**Task goal**.
Lines in the data below that contain the word "invasive" are to be copied.

***** Material provided *****

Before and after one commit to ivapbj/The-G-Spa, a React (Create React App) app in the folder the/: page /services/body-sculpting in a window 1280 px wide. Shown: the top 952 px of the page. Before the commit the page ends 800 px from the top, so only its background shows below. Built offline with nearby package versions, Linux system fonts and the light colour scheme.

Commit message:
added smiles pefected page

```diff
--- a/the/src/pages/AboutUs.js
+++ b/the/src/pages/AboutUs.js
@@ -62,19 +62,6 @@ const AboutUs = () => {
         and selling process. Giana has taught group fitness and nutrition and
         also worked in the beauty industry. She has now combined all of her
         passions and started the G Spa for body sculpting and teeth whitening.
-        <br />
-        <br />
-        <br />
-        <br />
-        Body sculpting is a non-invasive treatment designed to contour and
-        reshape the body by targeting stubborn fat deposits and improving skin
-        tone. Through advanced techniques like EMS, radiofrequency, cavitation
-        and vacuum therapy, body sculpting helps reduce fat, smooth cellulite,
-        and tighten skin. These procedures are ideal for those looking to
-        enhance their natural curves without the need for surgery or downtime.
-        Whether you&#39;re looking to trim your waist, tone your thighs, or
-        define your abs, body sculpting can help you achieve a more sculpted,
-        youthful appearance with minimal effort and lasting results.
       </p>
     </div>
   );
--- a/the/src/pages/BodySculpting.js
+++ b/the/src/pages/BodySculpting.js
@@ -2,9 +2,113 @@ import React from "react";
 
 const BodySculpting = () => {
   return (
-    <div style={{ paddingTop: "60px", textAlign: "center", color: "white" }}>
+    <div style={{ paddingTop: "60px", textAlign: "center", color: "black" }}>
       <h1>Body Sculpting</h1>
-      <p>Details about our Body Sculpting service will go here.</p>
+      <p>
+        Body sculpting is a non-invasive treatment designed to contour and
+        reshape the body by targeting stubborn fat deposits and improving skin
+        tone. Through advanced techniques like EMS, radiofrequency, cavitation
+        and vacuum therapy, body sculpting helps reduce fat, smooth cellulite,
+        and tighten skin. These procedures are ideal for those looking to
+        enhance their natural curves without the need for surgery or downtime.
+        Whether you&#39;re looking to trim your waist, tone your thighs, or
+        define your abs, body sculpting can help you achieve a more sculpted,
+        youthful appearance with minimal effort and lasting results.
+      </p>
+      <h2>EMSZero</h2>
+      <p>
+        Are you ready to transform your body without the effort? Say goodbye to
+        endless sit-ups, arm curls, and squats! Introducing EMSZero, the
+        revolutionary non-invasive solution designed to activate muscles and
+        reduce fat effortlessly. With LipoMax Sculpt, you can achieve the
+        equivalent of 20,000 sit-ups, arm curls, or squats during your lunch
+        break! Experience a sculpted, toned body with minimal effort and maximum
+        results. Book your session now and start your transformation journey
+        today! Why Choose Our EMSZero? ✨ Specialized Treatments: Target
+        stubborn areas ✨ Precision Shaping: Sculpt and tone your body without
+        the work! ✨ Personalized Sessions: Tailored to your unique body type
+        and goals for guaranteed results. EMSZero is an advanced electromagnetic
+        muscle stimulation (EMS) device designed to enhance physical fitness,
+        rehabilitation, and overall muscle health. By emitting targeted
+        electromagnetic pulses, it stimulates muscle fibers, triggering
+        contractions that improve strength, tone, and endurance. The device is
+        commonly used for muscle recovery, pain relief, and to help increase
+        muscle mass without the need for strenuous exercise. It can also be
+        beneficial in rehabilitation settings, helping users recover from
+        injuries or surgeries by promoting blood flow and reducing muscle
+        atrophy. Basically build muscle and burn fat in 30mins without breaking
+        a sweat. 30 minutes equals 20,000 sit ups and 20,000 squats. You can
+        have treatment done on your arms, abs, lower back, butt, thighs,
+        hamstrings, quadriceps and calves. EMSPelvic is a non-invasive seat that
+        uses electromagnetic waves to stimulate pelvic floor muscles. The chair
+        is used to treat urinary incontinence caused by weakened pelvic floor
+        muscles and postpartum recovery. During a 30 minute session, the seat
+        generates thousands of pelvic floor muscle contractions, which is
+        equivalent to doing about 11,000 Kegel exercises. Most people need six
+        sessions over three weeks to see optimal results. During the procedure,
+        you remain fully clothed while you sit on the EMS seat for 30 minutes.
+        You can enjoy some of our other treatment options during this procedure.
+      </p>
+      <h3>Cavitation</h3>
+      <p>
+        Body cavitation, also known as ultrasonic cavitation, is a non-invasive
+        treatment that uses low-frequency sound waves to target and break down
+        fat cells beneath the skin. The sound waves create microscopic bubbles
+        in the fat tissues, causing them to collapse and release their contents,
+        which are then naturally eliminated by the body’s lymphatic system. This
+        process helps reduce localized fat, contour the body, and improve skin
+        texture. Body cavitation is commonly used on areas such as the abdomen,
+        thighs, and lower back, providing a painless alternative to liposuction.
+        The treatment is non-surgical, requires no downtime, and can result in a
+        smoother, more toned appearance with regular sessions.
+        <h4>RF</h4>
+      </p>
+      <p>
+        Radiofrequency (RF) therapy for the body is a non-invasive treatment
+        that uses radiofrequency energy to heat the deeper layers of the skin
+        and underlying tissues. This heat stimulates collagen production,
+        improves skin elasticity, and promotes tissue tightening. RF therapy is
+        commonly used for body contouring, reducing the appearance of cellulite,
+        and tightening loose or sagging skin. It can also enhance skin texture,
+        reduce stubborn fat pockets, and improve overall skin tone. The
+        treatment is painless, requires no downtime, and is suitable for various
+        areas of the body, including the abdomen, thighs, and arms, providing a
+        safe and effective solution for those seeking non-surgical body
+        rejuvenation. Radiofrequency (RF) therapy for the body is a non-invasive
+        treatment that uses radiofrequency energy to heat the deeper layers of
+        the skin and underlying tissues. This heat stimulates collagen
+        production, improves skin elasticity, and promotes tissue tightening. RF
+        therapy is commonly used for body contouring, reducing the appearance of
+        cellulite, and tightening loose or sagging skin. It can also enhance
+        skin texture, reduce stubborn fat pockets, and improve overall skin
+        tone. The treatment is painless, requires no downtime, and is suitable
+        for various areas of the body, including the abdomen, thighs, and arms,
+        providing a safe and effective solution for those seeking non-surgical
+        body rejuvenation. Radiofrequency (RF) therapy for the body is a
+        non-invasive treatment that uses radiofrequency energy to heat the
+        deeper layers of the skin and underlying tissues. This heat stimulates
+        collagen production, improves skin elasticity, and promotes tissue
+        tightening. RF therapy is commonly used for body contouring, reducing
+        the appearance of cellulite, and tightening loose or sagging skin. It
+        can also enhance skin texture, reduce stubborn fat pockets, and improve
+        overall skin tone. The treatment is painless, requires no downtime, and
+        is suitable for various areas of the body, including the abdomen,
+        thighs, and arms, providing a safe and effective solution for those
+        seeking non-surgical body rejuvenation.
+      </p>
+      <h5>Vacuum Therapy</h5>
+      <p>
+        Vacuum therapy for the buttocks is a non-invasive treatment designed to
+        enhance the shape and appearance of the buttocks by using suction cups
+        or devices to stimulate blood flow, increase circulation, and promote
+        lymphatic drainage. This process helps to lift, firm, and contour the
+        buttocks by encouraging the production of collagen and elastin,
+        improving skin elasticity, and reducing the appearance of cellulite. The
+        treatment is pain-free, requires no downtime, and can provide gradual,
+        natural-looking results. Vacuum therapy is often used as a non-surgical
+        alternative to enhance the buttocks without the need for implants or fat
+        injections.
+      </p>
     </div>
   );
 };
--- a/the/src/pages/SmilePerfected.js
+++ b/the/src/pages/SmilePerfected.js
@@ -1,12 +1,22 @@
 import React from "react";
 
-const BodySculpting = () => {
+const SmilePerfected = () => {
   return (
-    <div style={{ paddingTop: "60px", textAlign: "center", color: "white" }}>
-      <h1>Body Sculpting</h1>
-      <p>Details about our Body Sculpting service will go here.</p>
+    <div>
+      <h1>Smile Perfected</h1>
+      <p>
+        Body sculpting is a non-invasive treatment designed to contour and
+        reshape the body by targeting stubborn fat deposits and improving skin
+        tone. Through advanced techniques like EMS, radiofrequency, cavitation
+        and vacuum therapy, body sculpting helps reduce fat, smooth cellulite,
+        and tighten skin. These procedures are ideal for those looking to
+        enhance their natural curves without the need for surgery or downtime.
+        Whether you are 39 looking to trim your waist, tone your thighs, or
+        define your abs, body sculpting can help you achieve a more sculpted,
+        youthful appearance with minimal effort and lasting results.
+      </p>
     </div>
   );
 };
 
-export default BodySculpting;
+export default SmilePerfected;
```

*****

**Result for this exercise**.
-        Body sculpting is a non-invasive treatment designed to contour and
+        Body sculpting is a non-invasive treatment designed to contour and
+        revolutionary non-invasive solution designed to activate muscles and
+        hamstrings, quadriceps and calves. EMSPelvic is a non-invasive seat that
+        Body cavitation, also known as ultrasonic cavitation, is a non-invasive
+        Radiofrequency (RF) therapy for the body is a non-invasive treatment
+        rejuvenation. Radiofrequency (RF) therapy for the body is a non-invasive
+        non-invasive treatment that uses radiofrequency energy to heat the
+        Vacuum therapy for the buttocks is a non-invasive treatment designed to
+        Body sculpting is a non-invasive treatment designed to contour and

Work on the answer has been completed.